Here’s the best of the blog series, the highest engaged post about taking action: 

Number 1:

5 Lessons From The Death Crawl Scene In “Facing the Giants.” 

Too often our own perception, surroundings, and beliefs get in the way of victory and success.  Or said another way, the meaning we assign to things becomes the lens through which we see the world.

Number 2:

What Would Happen If You Never Tolerated Inaction In Yourself?

There is a common mistake that often happens to too many of us. The mistake has to do with the difference between being in motion and taking action. They sound similar, but they’re not the same.

Number 3:

Tired Of Not Getting What You Want?

Ever wonder why so many of us have to hit rock bottom before we find a breakthrough?

Number 4:

If Information Was Enough…

If information was enough, we would all be top performers in our profession, exercise every day, eat more vegetables, be within the government height and weight standard, and have a ton of money saved for the future.

Number 5:

3 Steps to Mastery

Who doesn’t want to be a better agent, better team leader, a better entrepreneur? If there is one concept that can lead to more powerful performance with immediate impact… this is it: “It’s difficult to control our thoughts and feelings, yet we have total control of our actions.”

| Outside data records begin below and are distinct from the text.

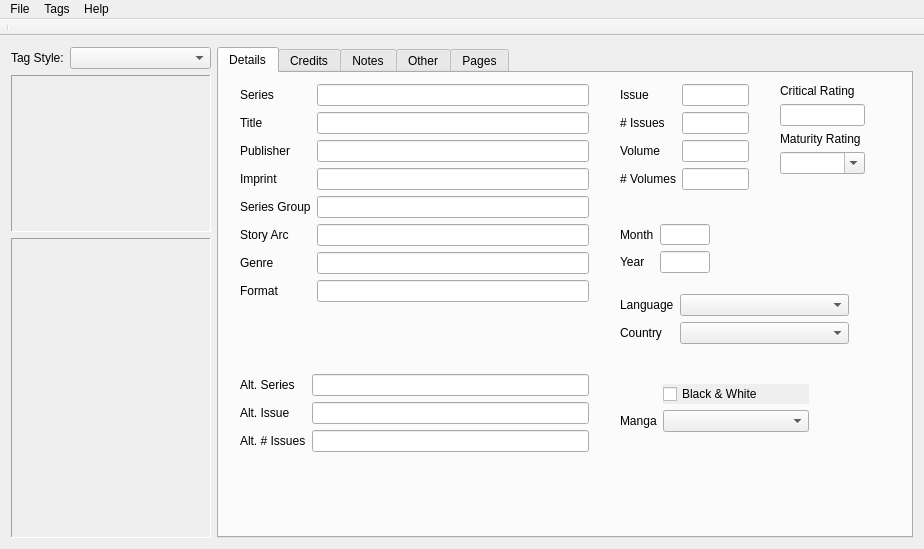
Before: the Qt Designer form taggerwindow.ui in comictagger/comictagger, drawn with Qt 5.
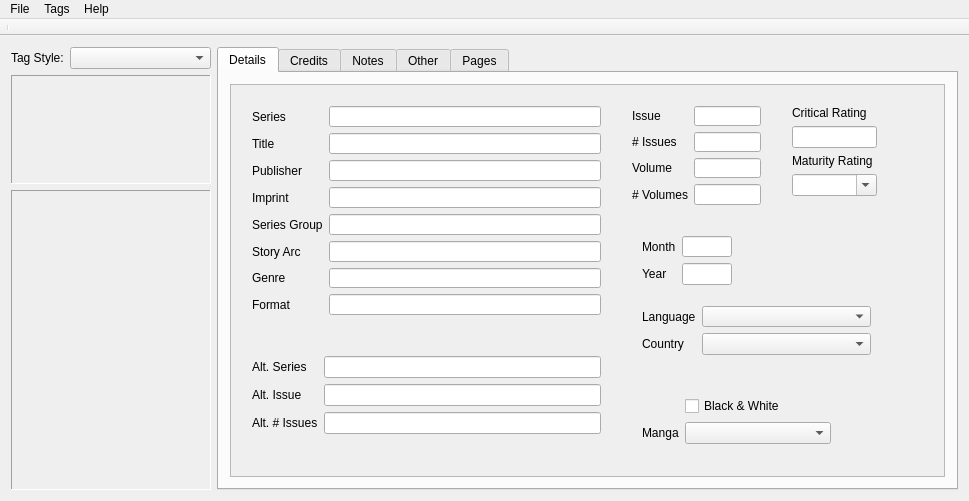
After: the same form once the commit is applied.

Commit message: Details form moved to a scolling area

Diff of the .ui file:
```diff
--- a/taggerwindow.ui
+++ b/taggerwindow.ui
@@ -6,8 +6,8 @@
    <rect>
     <x>0</x>
     <y>0</y>
-    <width>924</width>
-    <height>549</height>
+    <width>969</width>
+    <height>501</height>
    </rect>
   </property>
   <property name="sizePolicy">
@@ -26,7 +26,7 @@
      <verstretch>0</verstretch>
     </sizepolicy>
    </property>
-   <layout class="QGridLayout" name="gridLayout">
+   <layout class="QGridLayout" name="gridLayout_5">
     <item row="0" column="0">
      <layout class="QHBoxLayout" name="horizontalLayout_2">
       <item>
@@ -126,13 +126,291 @@
            <attribute name="title">
             <string>Details</string>
            </attribute>
+           <layout class="QGridLayout" name="gridLayout">
+            <item row="0" column="0">
+             <widget class="QScrollArea" name="scrollArea">
+              <property name="verticalScrollBarPolicy">
+               <enum>Qt::ScrollBarAsNeeded</enum>
+              </property>
+              <property name="horizontalScrollBarPolicy">
+               <enum>Qt::ScrollBarAsNeeded</enum>
+              </property>
+              <property name="widgetResizable">
+               <bool>false</bool>
+              </property>
+              <widget class="QWidget" name="scrollAreaWidgetContents">
+               <property name="enabled">
+                <bool>true</bool>
+               </property>
+               <property name="geometry">
+                <rect>
+                 <x>0</x>
+                 <y>0</y>
+                 <width>690</width>
+                 <height>360</height>
+                </rect>
+               </property>
+               <widget class="QWidget" name="formLayoutWidget_10">
+                <property name="geometry">
+                 <rect>
+                  <x>400</x>
+                  <y>300</y>
+                  <width>211</width>
+                  <height>71</height>
+                 </rect>
+                </property>
+                <layout class="QFormLayout" name="formLayout_10">
+                 <property name="fieldGrowthPolicy">
+                  <enum>QFormLayout::AllNonFixedFieldsGrow</enum>
+                 </property>
+                 <item row="2" column="1">
+                  <widget class="QComboBox" name="cbManga">
+                   <property name="autoFillBackground">
+                    <bool>true</bool>
+                   </property>
+                  </widget>
+                 </item>
+                 <item row="2" column="0">
+                  <widget class="QLabel" name="label_31">
+                   <property name="text">
+                    <string>Manga</string>
+                   </property>
+                  </widget>
+                 </item>
+                 <item row="1" column="1">
+                  <widget class="QCheckBox" name="cbBW">
+                   <property name="autoFillBackground">
+                    <bool>true</bool>
+                   </property>
+                   <property name="text">
+                    <string>Black &amp;&amp; White</string>
+                   </property>
+                  </widget>
+                 </item>
+                </layout>
+               </widget>
+               <widget class="QWidget" name="formLayoutWidget_7">
+                <property name="geometry">
+                 <rect>
+                  <x>550</x>
+                  <y>10</y>
+                  <width>107</width>
+                  <height>120</height>
+                 </rect>
+                </property>
+                <layout class="QFormLayout" name="formLayout_7">
+                 <property name="fieldGrowthPolicy">
+                  <enum>QFormLayout::AllNonFixedFieldsGrow</enum>
+                 </property>
+                 <property name="rowWrapPolicy">
+                  <enum>QFormLayout::WrapAllRows</enum>
+                 </property>
+                 <item row="1" column="0">
+                  <widget class="QLabel" name="label_18">
+                   <property name="text">
+                    <string>Maturity Rating</string>
+                   </property>
+                  </widget>
+                 </item>
+                 <item row="0" column="0">
+                  <widget class="QLabel" name="label_17">
+                   <property name="text">
+                    <string>Critical Rating</string>
+                   </property>
+                  </widget>
+                 </item>
+                 <item row="0" column="1">
+                  <widget class="QLineEdit" name="leCriticalRating"/>
+                 </item>
+                 <item row="1" column="1">
+                  <widget class="QComboBox" name="cbMaturityRating">
+                   <property name="autoFillBackground">
+                    <bool>true</bool>
+                   </property>
+                   <property name="editable">
+                    <bool>true</bool>
+                   </property>
+                  </widget>
+                 </item>
+                </layout>
+               </widget>
+               <widget class="QWidget" name="formLayoutWidget_5">
+                <property name="geometry">
+                 <rect>
+                  <x>400</x>
+                  <y>210</y>
+                  <width>251</width>
+                  <height>71</height>
+                 </rect>
+                </property>
+                <layout class="QFormLayout" name="formLayout_5">
+                 <property name="fieldGrowthPolicy">
+                  <enum>QFormLayout::AllNonFixedFieldsGrow</enum>
+                 </property>
+                 <item row="0" column="1">
+                  <widget class="QComboBox" name="cbLanguage"/>
+                 </item>
+                 <item row="1" column="0">
+                  <widget class="QLabel" name="label_14">
+                   <property name="text">
+                    <string>Country</string>
+                   </property>
+                  </widget>
+                 </item>
+                 <item row="1" column="1">
+                  <widget class="QComboBox" name="cbCountry"/>
+                 </item>
+                 <item row="0" column="0">
+                  <widget class="QLabel" name="label_13">
+                   <property name="text">
+                    <string>Language</string>
+                   </property>
+                  </widget>
+                 </item>
+                </layout>
+               </widget>
+               <widget class="QWidget" name="formLayoutWidget_4">
+                <property name="geometry">
+                 <rect>
+                  <x>400</x>
+                  <y>140</y>
+                  <width>112</width>
+                  <height>71</height>
+                 </rect>
+                </property>
+                <layout class="QFormLayout" name="formLayout_4">
+                 <property name="fieldGrowthPolicy">
+                  <enum>QFormLayout::AllNonFixedFieldsGrow</enum>
+                 </property>
+                 <item row="0" column="1">
+                  <widget class="QLineEdit" name="lePubMonth"/>
+                 </item>
+                 <item row="0" column="0">
+                  <widget class="QLabel" name="label_6">
+                   <property name="text">
+                    <string>Month</string>
+                   </property>
+                  </widget>
+                 </item>
+                 <item row="1" column="1">
+                  <widget class="QLineEdit" name="lePubYear"/>
+                 </item>
+                 <item row="1" column="0">
+                  <widget class="QLabel" name="label_7">
+                   <property name="text">
+                    <string>Year</string>
+                   </property>
+                  </widget>
+                 </item>
+                </layout>
+               </widget>
+               <widget class="QWidget" name="formLayoutWidget_3">
+                <property name="geometry">
+                 <rect>
+                  <x>390</x>
+                  <y>10</y>
+                  <width>151</width>
+                  <height>121</height>
+                 </rect>
+                </property>
+                <layout class="QFormLayout" name="formLayout_3">
+                 <property name="fieldGrowthPolicy">
+                  <enum>QFormLayout::AllNonFixedFieldsGrow</enum>
+                 </property>
+                 <item row="0" column="0">
+                  <widget class="QLabel" name="label_4">
+                   <property name="text">
+                    <string>Issue</string>
+                   </property>
+                  </widget>
+                 </item>
+                 <item row="0" column="1">
+                  <widget class="QLineEdit" name="leIssueNum"/>
+                 </item>
+                 <item row="1" column="0">
+                  <widget class="QLabel" name="label_9">
+                   <property name="text">
+                    <string># Issues</string>
+                   </property>
+                  </widget>
+                 </item>
+                 <item row="1" column="1">
+                  <widget class="QLineEdit" name="leIssueCount"/>
+                 </item>
+                 <item row="2" column="0">
+                  <widget class="QLabel" name="label_5">
+                   <property name="text">
+                    <string>Volume</string>
+                   </property>
+                  </widget>
+                 </item>
+                 <item row="2" column="1">
+                  <widget class="QLineEdit" name="leVolumeNum"/>
+                 </item>
+                 <item row="3" column="0">
+                  <widget class="QLabel" name="label_12">
+                   <property name="text">
+                    <string># Volumes</string>
+                   </property>
+                  </widget>
+                 </item>
+                 <item row="3" column="1">
+                  <widget class="QLineEdit" name="leVolumeCount"/>
+                 </item>
+                </layout>
+               </widget>
+               <widget class="QWidget" name="formLayoutWidget_9">
+                <property name="geometry">
+                 <rect>
+                  <x>10</x>
+                  <y>260</y>
+                  <width>371</width>
+                  <height>111</height>
+                 </rect>
+                </property>
+                <layout class="QFormLayout" name="formLayout_9">
+                 <property name="fieldGrowthPolicy">
+                  <enum>QFormLayout::AllNonFixedFieldsGrow</enum>
+                 </property>
+                 <item row="0" column="0">
+                  <widget class="QLabel" name="label_21">
+                   <property name="text">
+                    <string>Alt. Series</string>
+                   </property>
+                  </widget>
+                 </item>
+                 <item row="0" column="1">
+                  <widget class="QLineEdit" name="leAltSeries"/>
+                 </item>
+                 <item row="1" column="0">
+                  <widget class="QLabel" name="label_22">
+                   <property name="text">
+                    <string>Alt. Issue</string>
+                   </property>
+                  </widget>
+                 </item>
+                 <item row="1" column="1">
+                  <widget class="QLineEdit" name="leAltIssueNum"/>
+                 </item>
+                 <item row="2" column="0">
+                  <widget class="QLabel" name="label_23">
+                   <property name="text">
+                    <string>Alt. # Issues</string>
+                   </property>
+                  </widget>
+                 </item>
+                 <item row="2" column="1">
+                  <widget class="QLineEdit" name="leAltIssueCount"/>
+                 </item>
+                </layout>
+               </widget>
            <widget class="QWidget" name="formLayoutWidget_2">
             <property name="geometry">
              <rect>
               <x>10</x>
-              <y>0</y>
+                  <y>10</y>
               <width>371</width>
-              <height>284</height>
+                  <height>231</height>
              </rect>
             </property>
             <layout class="QFormLayout" name="formLayout_2">
@@ -224,260 +502,10 @@
              </item>
             </layout>
            </widget>
-           <widget class="QWidget" name="formLayoutWidget_3">
-            <property name="geometry">
-             <rect>
-              <x>390</x>
-              <y>0</y>
-              <width>151</width>
-              <height>140</height>
-             </rect>
-            </property>
-            <layout class="QFormLayout" name="formLayout_3">
-             <property name="fieldGrowthPolicy">
-              <enum>QFormLayout::AllNonFixedFieldsGrow</enum>
-             </property>
-             <item row="0" column="0">
-              <widget class="QLabel" name="label_4">
-               <property name="text">
-                <string>Issue</string>
-               </property>
               </widget>
-             </item>
-             <item row="0" column="1">
-              <widget class="QLineEdit" name="leIssueNum"/>
-             </item>
-             <item row="1" column="0">
-              <widget class="QLabel" name="label_9">
-               <property name="text">
-                <string># Issues</string>
-               </property>
-              </widget>
-             </item>
-             <item row="1" column="1">
-              <widget class="QLineEdit" name="leIssueCount"/>
-             </item>
-             <item row="2" column="0">
-              <widget class="QLabel" name="label_5">
-               <property name="text">
-                <string>Volume</string>
-               </property>
-              </widget>
-             </item>
-             <item row="2" column="1">
-              <widget class="QLineEdit" name="leVolumeNum"/>
-             </item>
-             <item row="3" column="0">
-              <widget class="QLabel" name="label_12">
-               <property name="text">
-                <string># Volumes</string>
-               </property>
-              </widget>
-             </item>
-             <item row="3" column="1">
-              <widget class="QLineEdit" name="leVolumeCount"/>
-             </item>
-            </layout>
-           </widget>
-           <widget class="QWidget" name="formLayoutWidget_4">
-            <property name="geometry">
-             <rect>
-              <x>390</x>
-              <y>140</y>
-              <width>112</width>
-              <height>71</height>
-             </rect>
-            </property>
-            <layout class="QFormLayout" name="formLayout_4">
-             <property name="fieldGrowthPolicy">
-              <enum>QFormLayout::AllNonFixedFieldsGrow</enum>
-             </property>
-             <item row="0" column="1">
-              <widget class="QLineEdit" name="lePubMonth"/>
-             </item>
-             <item row="0" column="0">
-              <widget class="QLabel" name="label_6">
-               <property name="text">
-                <string>Month</string>
-               </property>
-              </widget>
-             </item>
-             <item row="1" column="1">
-              <widget class="QLineEdit" name="lePubYear"/>
-             </item>
-             <item row="1" column="0">
-              <widget class="QLabel" name="label_7">
-               <property name="text">
-                <string>Year</string>
-               </property>
-              </widget>
-             </item>
-            </layout>
-           </widget>
-           <widget class="QWidget" name="formLayoutWidget_5">
-            <property name="geometry">
-             <rect>
-              <x>390</x>
-              <y>210</y>
-              <width>251</width>
-              <height>94</height>
-             </rect>
-            </property>
-            <layout class="QFormLayout" name="formLayout_5">
-             <property name="fieldGrowthPolicy">
-              <enum>QFormLayout::AllNonFixedFieldsGrow</enum>
-             </property>
-             <item row="0" column="1">
-              <widget class="QComboBox" name="cbLanguage"/>
-             </item>
-             <item row="1" column="0">
-              <widget class="QLabel" name="label_14">
-               <property name="text">
-                <string>Country</string>
-               </property>
-              </widget>
-             </item>
-             <item row="1" column="1">
-              <widget class="QComboBox" name="cbCountry"/>
-             </item>
-             <item row="0" column="0">
-              <widget class="QLabel" name="label_13">
-               <property name="text">
-                <string>Language</string>
-               </property>
-              </widget>
-             </item>
-            </layout>
-           </widget>
-           <widget class="QWidget" name="formLayoutWidget_7">
-            <property name="geometry">
-             <rect>
-              <x>550</x>
-              <y>0</y>
-              <width>107</width>
-              <height>120</height>
-             </rect>
-            </property>
-            <layout class="QFormLayout" name="formLayout_7">
-             <property name="fieldGrowthPolicy">
-              <enum>QFormLayout::AllNonFixedFieldsGrow</enum>
-             </property>
-             <property name="rowWrapPolicy">
-              <enum>QFormLayout::WrapAllRows</enum>
-             </property>
-             <item row="1" column="0">
-              <widget class="QLabel" name="label_18">
-               <property name="text">
-                <string>Maturity Rating</string>
-               </property>
-              </widget>
-             </item>
-             <item row="0" column="0">
-              <widget class="QLabel" name="label_17">
-               <property name="text">
-                <string>Critical Rating</string>
-               </property>
-              </widget>
-             </item>
-             <item row="0" column="1">
-              <widget class="QLineEdit" name="leCriticalRating"/>
-             </item>
-             <item row="1" column="1">
-              <widget class="QComboBox" name="cbMaturityRating">
-               <property name="autoFillBackground">
-                <bool>true</bool>
-               </property>
-               <property name="editable">
-                <bool>true</bool>
-               </property>
-              </widget>
-             </item>
-            </layout>
-           </widget>
-           <widget class="QWidget" name="formLayoutWidget_9">
-            <property name="geometry">
-             <rect>
-              <x>10</x>
-              <y>290</y>
-              <width>371</width>
-              <height>111</height>
-             </rect>
-            </property>
-            <layout class="QFormLayout" name="formLayout_9">
-             <property name="fieldGrowthPolicy">
-              <enum>QFormLayout::AllNonFixedFieldsGrow</enum>
-             </property>
-             <item row="0" column="0">
-              <widget class="QLabel" name="label_21">
-               <property name="text">
-                <string>Alt. Series</string>
-               </property>
-              </widget>
-             </item>
-             <item row="0" column="1">
-              <widget class="QLineEdit" name="leAltSeries"/>
-             </item>
-             <item row="1" column="0">
-              <widget class="QLabel" name="label_22">
-               <property name="text">
-                <string>Alt. Issue</string>
-               </property>
-              </widget>
-             </item>
-             <item row="1" column="1">
-              <widget class="QLineEdit" name="leAltIssueNum"/>
-             </item>
-             <item row="2" column="0">
-              <widget class="QLabel" name="label_23">
-               <property name="text">
-                <string>Alt. # Issues</string>
-               </property>
-              </widget>
-             </item>
-             <item row="2" column="1">
-              <widget class="QLineEdit" name="leAltIssueCount"/>
-             </item>
-            </layout>
-           </widget>
-           <widget class="QWidget" name="formLayoutWidget_10">
-            <property name="geometry">
-             <rect>
-              <x>390</x>
-              <y>300</y>
-              <width>211</width>
-              <height>71</height>
-             </rect>
-            </property>
-            <layout class="QFormLayout" name="formLayout_10">
-             <property name="fieldGrowthPolicy">
-              <enum>QFormLayout::AllNonFixedFieldsGrow</enum>
-             </property>
-             <item row="2" column="1">
-              <widget class="QComboBox" name="cbManga">
-               <property name="autoFillBackground">
-                <bool>true</bool>
-               </property>
-              </widget>
-             </item>
-             <item row="2" column="0">
-              <widget class="QLabel" name="label_31">
-               <property name="text">
-                <string>Manga</string>
-               </property>
-              </widget>
-             </item>
-             <item row="1" column="1">
-              <widget class="QCheckBox" name="cbBW">
-               <property name="autoFillBackground">
-                <bool>true</bool>
-               </property>
-               <property name="text">
-                <string>Black &amp;&amp; White</string>
-               </property>
-              </widget>
-             </item>
-            </layout>
-           </widget>
+             </widget>
+            </item>
+           </layout>
           </widget>
           <widget class="QWidget" name="tab_2">
            <attribute name="title">
@@ -764,8 +792,8 @@
     <rect>
      <x>0</x>
      <y>0</y>
-     <width>924</width>
-     <height>28</height>
+     <width>969</width>
+     <height>21</height>
     </rect>
    </property>
    <widget class="QMenu" name="menuComicTagger">
```
Lines whose indentation alone changed are shown as unchanged.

In summary, information overload creates a lull in productive activity, so let’s look at three simple, fuss-free steps to get you the results you need: 

Step 1: Move beyond the learning phase. While knowledge is a powerful thing, don’t make the mistake of thinking your good intentions count. It’s time to stop procrastinating and trust the tools you have to start taking positive steps. 

Give yourself permission to execute on the things you know now… nothing good happens when you wait.  

Step 2: Skip out on perfection. Perfection is a stall tactic. Typically, nothing big and drastic needs to happen in your routine. Small changes are what really count. 

Just take action, now! 

Step 3: Execute an action plan. Knowledge is only power when combined with action. 

What actions can I take? Here’s one approach to consider: 

Daily 

  • 5 or more check-in calls that create 1 or more appointments 
  • 3 or more personal notes 
  • 1 addition to your database with an “8 touch campaign” over the next 8 weeks 

Weekly 

  • Grab a beverage of choice with a top client or prospect that creates 1 or more new appointments 
  • Host at least 1 business to business networking session 
  • Complete 7 pop-bys that create 1 or more new appointments 
  • At least one video about local events or local market conditions 

Monthly

  • Start of the month  and mid-month eReport of value to your database – with video content that creates appointments 
  • Targeted FB or Google ads that create appointments 
  • Strategic text messages to an opt-in database that create appointments 

Knowledge plus action is power. Figure out where you what to go, start with the end in mind, and work your way backward to the moment at hand. #GO #GSD